◆ Exercise prompt ◆
Counting only the lines below that contain the word "maxdepth", what is the total? Give it with no other words.

* * * * * * * * *

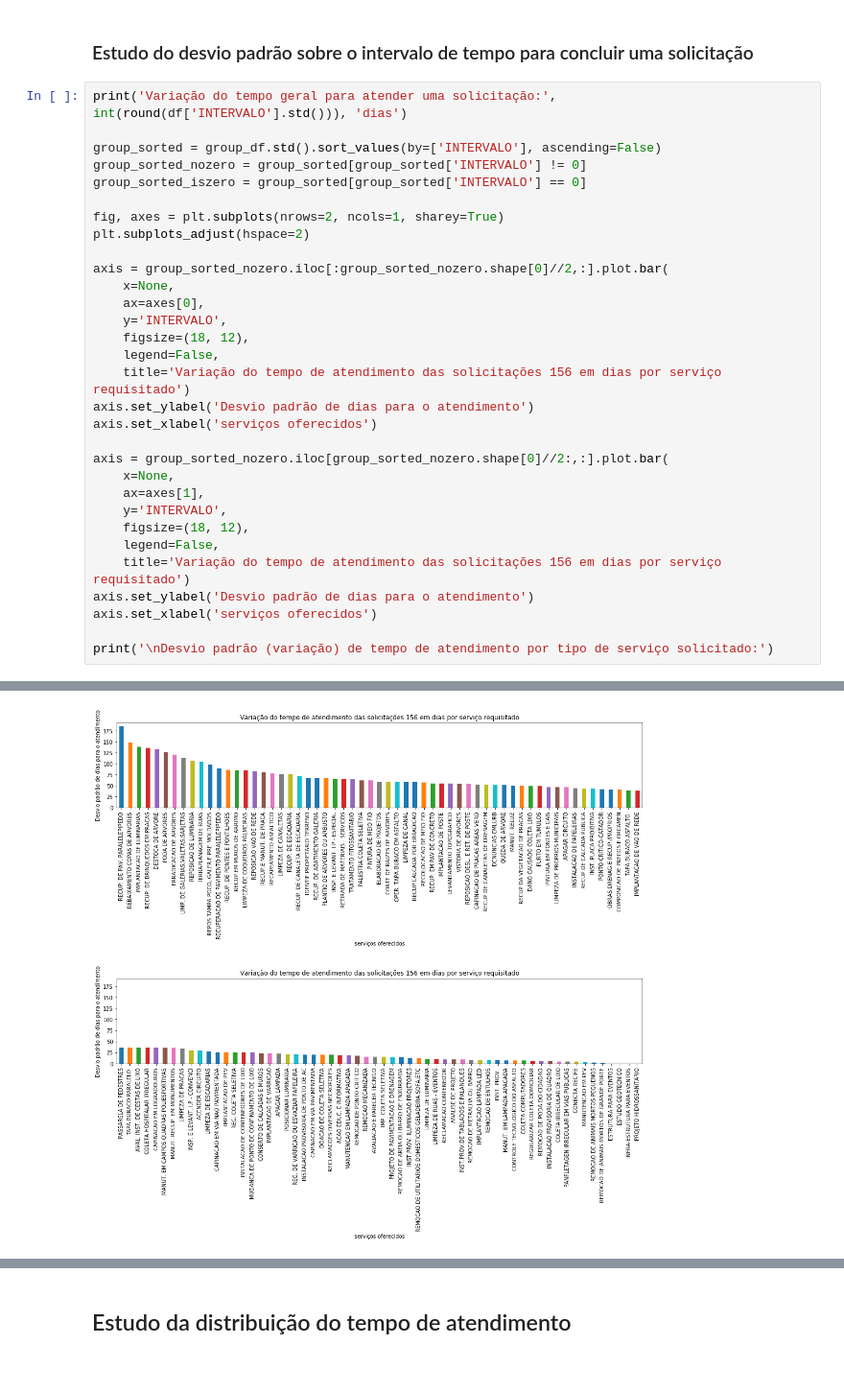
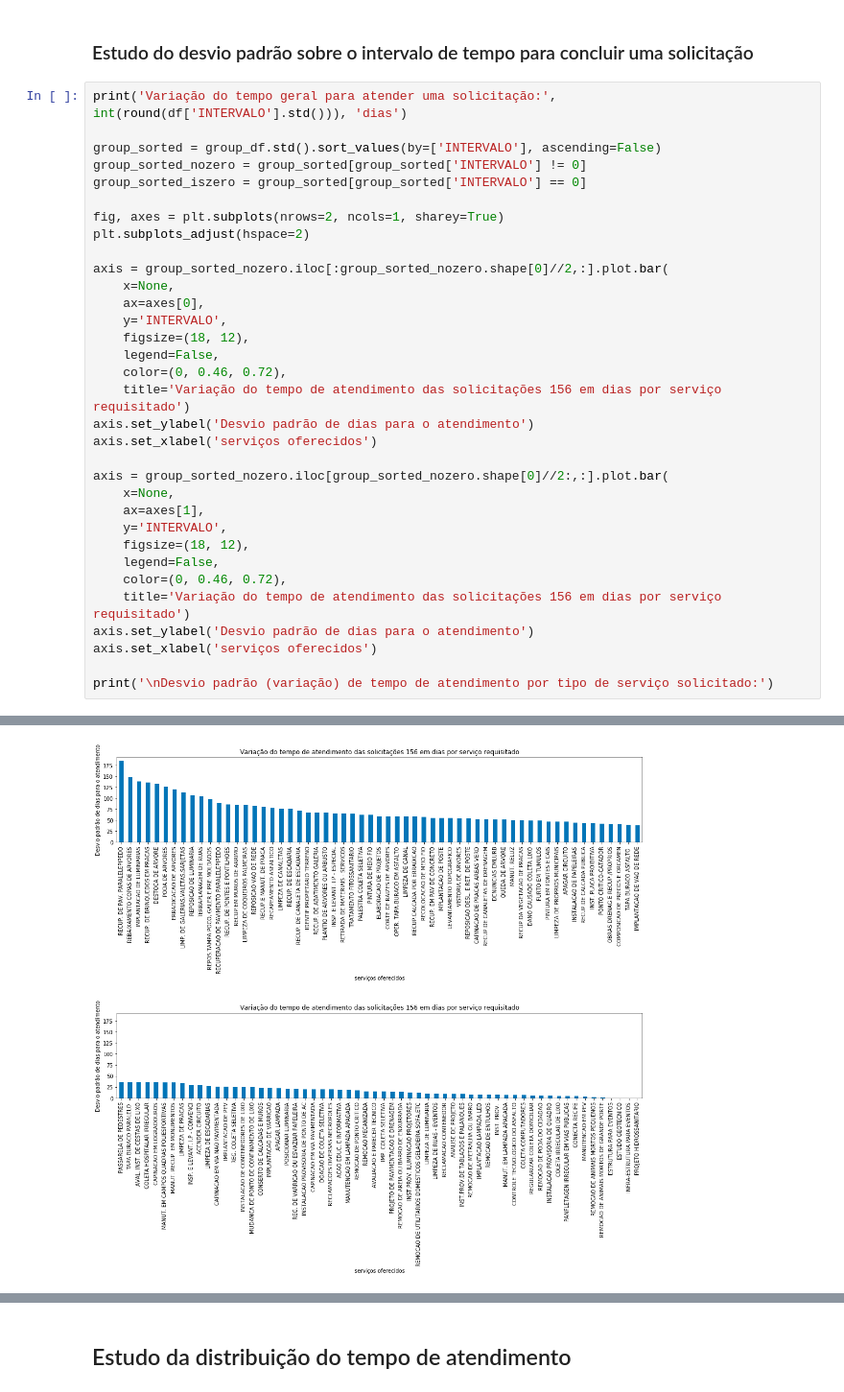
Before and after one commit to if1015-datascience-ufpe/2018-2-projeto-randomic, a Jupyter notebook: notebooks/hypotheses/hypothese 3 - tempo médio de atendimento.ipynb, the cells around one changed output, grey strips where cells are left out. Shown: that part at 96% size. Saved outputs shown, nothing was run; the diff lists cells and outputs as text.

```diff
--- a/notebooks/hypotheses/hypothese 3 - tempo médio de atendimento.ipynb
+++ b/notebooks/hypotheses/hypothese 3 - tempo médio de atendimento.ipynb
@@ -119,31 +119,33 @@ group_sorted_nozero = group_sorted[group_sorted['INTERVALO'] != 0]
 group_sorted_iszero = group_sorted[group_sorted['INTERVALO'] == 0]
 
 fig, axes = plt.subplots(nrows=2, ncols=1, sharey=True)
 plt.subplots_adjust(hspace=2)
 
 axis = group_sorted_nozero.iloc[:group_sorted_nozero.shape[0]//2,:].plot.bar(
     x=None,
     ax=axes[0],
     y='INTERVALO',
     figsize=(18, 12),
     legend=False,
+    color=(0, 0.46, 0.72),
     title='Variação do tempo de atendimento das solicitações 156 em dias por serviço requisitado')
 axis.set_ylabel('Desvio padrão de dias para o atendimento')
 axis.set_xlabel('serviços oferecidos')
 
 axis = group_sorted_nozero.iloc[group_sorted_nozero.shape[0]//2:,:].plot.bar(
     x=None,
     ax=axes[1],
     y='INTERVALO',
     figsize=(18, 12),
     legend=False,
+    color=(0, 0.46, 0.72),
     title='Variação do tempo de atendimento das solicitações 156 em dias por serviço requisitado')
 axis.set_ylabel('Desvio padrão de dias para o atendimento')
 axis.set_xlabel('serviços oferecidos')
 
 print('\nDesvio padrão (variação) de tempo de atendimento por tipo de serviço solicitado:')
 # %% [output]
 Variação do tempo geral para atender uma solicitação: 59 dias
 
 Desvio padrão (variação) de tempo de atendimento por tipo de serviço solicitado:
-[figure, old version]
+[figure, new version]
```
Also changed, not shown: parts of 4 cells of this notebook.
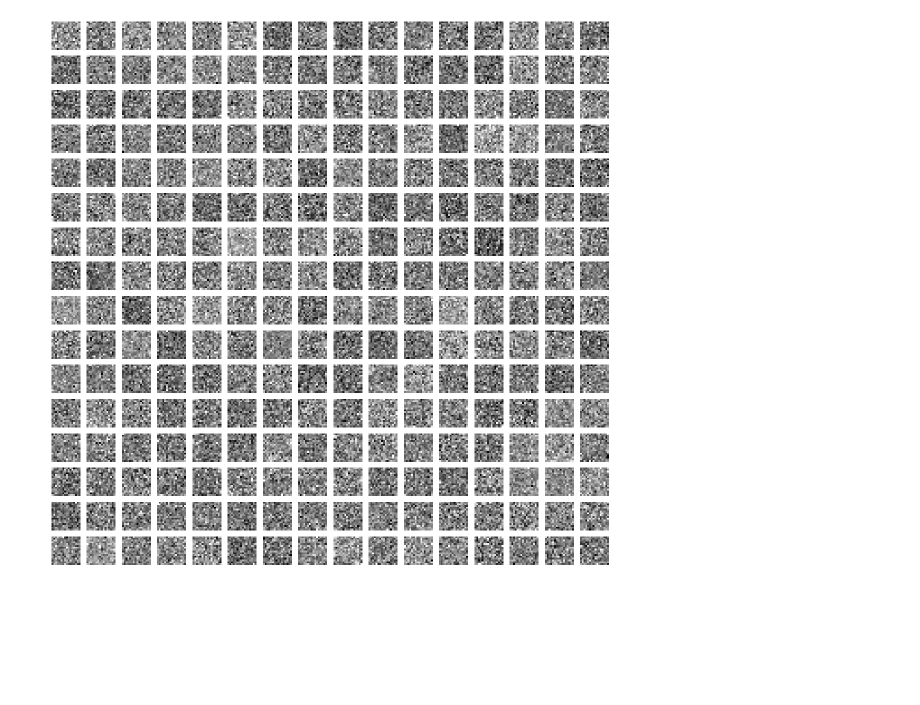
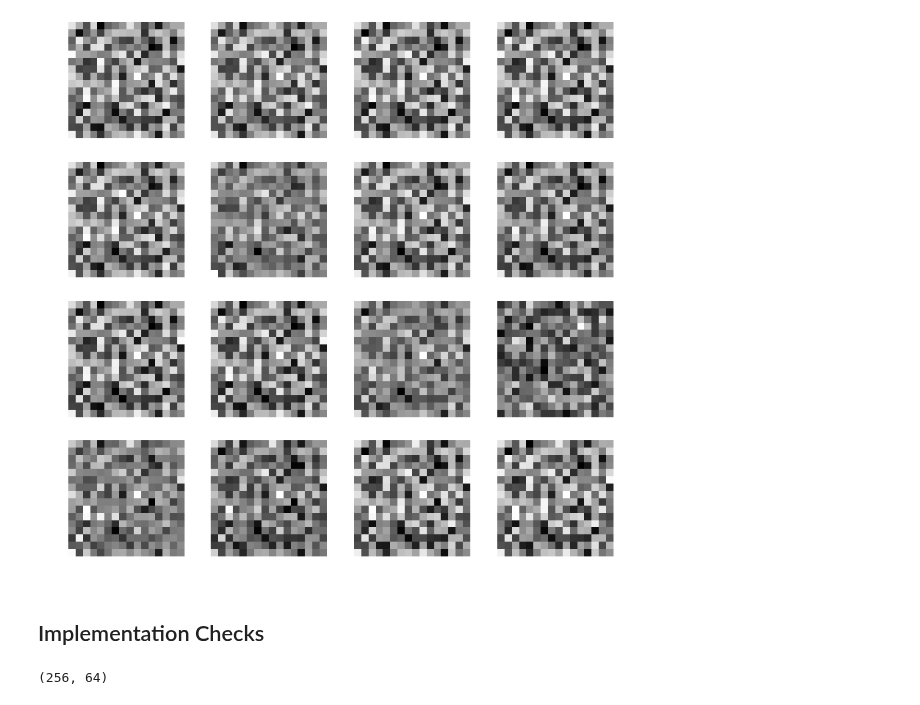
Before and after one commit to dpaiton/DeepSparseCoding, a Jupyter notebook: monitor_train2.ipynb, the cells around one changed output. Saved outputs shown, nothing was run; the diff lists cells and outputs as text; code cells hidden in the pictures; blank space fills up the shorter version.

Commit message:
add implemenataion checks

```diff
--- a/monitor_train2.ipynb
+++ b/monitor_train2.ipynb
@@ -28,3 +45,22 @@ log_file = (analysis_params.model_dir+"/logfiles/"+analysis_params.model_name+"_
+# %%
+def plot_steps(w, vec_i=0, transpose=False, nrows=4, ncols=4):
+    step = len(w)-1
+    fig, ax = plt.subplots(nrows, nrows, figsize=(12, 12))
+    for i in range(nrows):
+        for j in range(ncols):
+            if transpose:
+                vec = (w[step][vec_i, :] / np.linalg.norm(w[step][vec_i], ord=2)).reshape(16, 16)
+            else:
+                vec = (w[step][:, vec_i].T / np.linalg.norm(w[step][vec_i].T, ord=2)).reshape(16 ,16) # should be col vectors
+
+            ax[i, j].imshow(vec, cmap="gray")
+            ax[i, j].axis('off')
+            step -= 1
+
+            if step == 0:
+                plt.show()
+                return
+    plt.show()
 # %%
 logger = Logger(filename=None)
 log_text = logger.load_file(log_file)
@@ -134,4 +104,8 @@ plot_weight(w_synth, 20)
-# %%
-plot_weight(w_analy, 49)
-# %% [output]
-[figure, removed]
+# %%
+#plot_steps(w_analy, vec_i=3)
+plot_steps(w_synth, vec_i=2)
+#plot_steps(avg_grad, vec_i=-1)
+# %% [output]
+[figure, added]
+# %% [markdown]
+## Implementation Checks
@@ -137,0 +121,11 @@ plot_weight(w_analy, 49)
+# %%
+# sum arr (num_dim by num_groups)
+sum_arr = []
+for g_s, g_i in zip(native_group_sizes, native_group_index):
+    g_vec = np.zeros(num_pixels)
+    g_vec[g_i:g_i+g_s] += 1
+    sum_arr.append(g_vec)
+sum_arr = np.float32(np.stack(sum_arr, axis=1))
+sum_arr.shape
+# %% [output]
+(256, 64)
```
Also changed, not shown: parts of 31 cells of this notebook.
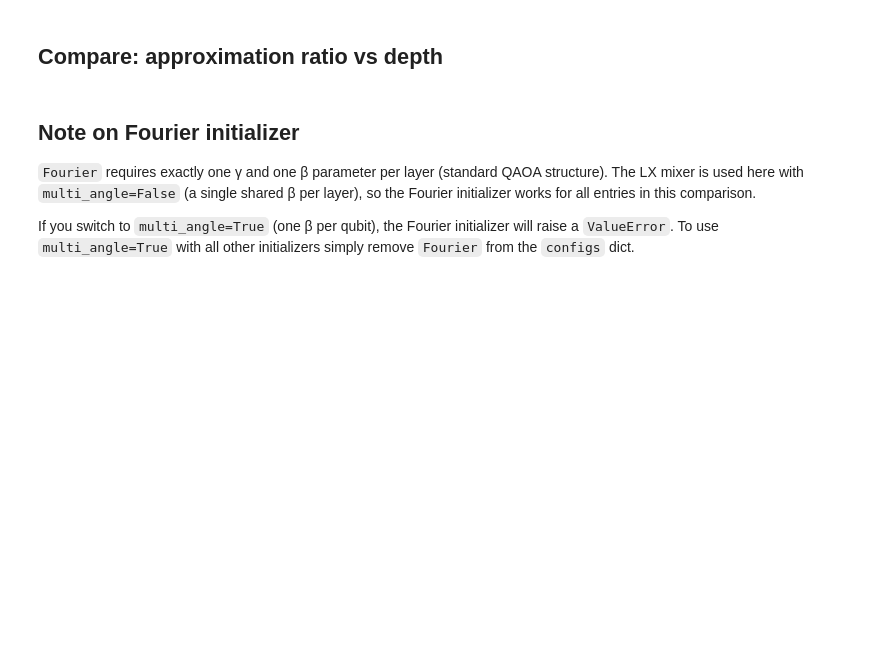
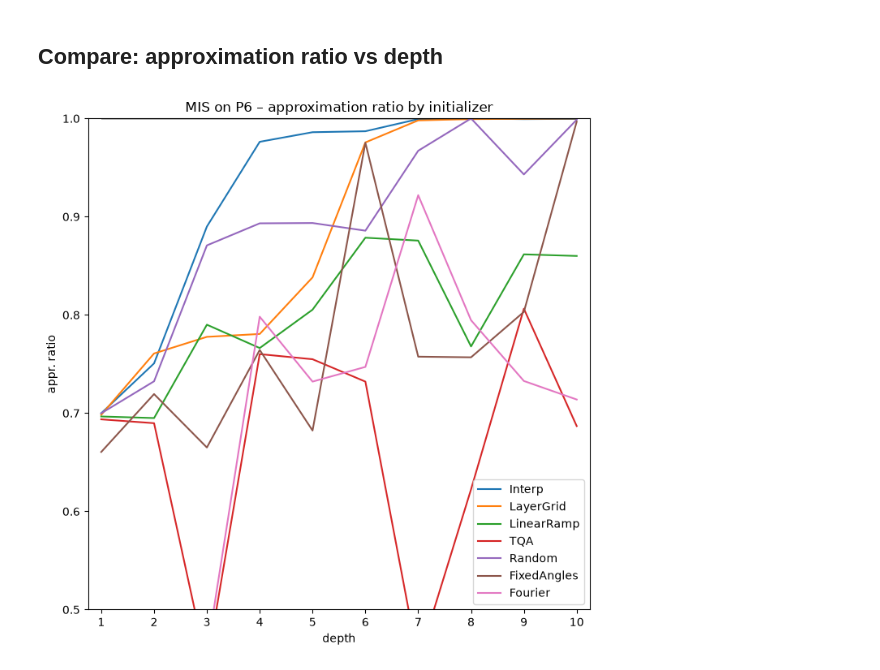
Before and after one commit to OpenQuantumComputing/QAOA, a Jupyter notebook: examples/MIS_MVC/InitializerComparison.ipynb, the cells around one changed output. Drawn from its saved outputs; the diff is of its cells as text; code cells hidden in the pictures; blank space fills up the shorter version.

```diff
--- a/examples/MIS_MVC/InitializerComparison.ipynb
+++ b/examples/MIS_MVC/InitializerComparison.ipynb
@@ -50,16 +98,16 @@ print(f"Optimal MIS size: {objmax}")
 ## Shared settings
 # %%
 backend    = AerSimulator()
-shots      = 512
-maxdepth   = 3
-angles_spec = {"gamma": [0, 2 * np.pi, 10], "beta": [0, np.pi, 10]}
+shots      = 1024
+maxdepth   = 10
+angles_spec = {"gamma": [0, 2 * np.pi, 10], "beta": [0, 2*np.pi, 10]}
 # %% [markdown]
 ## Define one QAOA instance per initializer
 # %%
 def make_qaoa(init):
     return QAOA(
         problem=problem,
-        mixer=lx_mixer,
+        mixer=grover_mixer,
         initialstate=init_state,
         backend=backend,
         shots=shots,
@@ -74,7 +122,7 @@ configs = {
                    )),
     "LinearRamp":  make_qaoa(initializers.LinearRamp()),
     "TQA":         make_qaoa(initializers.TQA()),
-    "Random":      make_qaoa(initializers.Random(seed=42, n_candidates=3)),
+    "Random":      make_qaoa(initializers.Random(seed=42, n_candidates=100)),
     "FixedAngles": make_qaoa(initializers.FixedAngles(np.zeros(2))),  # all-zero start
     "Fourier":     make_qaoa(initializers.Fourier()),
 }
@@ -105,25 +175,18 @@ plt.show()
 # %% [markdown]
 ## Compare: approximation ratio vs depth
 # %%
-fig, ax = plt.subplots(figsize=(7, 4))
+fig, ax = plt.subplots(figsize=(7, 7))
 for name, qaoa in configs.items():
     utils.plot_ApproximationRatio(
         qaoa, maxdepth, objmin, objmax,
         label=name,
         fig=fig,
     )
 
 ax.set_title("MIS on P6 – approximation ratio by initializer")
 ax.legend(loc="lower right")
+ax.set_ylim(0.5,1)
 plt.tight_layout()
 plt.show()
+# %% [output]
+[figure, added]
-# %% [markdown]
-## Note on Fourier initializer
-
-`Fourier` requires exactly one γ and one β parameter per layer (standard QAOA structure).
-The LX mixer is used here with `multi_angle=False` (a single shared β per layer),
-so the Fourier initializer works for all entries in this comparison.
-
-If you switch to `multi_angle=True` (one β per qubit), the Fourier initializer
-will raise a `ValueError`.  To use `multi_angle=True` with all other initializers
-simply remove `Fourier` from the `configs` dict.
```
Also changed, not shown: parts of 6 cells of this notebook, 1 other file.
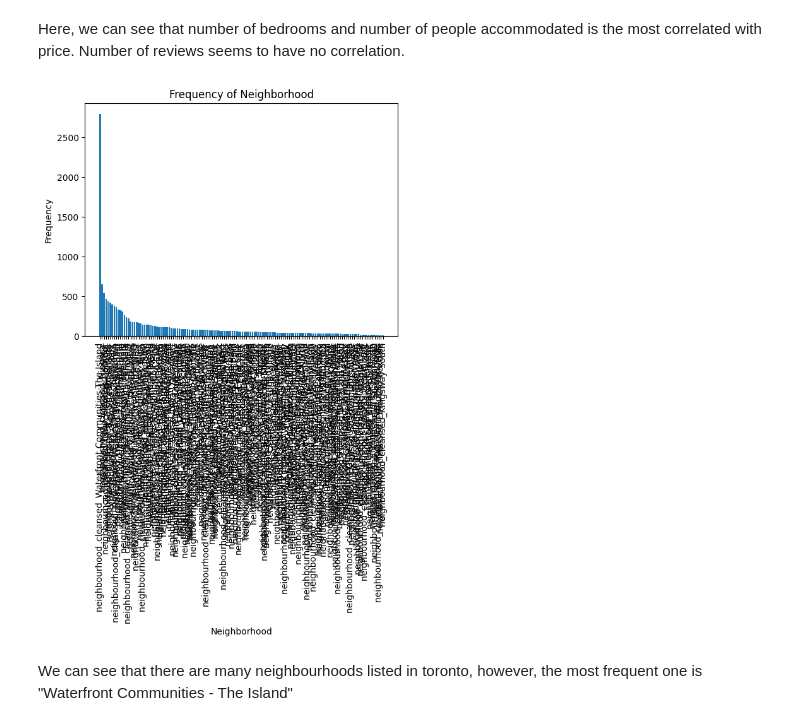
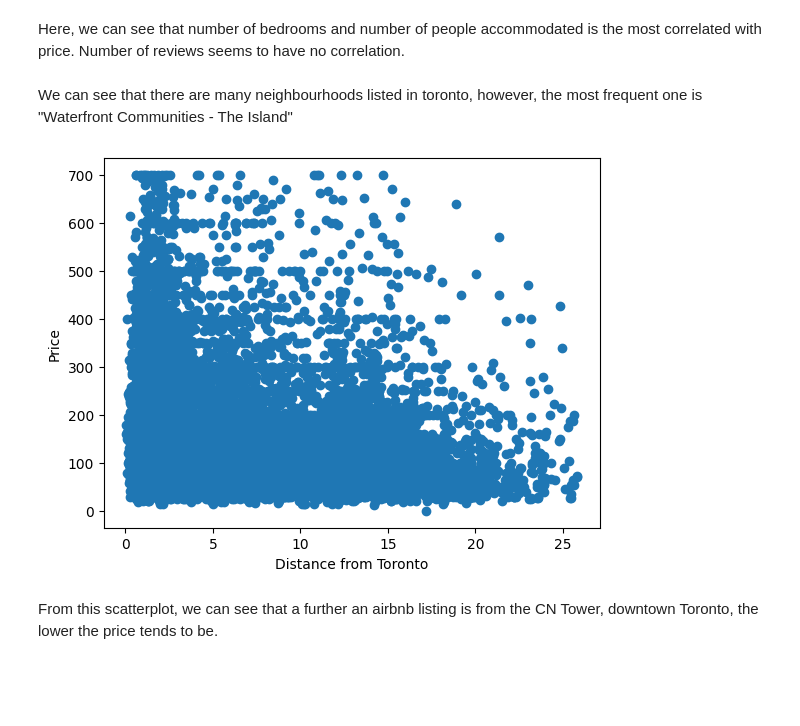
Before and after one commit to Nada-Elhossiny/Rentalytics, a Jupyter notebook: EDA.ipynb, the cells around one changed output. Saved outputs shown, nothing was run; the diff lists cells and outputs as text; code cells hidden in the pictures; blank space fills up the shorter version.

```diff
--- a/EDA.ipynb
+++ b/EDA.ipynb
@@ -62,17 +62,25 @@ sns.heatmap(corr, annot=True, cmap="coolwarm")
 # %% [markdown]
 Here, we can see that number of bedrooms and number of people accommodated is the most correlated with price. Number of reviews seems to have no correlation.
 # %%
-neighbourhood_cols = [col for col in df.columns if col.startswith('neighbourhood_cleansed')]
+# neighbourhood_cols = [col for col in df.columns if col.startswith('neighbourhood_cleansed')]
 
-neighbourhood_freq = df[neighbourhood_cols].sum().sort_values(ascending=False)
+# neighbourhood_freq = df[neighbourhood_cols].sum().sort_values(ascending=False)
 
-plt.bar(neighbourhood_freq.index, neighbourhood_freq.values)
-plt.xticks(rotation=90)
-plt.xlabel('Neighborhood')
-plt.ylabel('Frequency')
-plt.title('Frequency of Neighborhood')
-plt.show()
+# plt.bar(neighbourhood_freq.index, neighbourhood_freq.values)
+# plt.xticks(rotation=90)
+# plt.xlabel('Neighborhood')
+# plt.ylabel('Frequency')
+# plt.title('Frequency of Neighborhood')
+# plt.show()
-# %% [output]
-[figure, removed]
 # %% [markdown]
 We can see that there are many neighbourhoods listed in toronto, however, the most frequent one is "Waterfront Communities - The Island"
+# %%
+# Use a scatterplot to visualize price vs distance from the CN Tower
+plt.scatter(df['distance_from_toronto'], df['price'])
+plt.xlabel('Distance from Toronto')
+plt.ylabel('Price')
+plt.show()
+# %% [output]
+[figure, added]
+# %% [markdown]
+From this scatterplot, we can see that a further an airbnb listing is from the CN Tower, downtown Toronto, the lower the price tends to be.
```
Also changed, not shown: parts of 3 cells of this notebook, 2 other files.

* * * * * * * * *

◆ Reply to the task ◆
3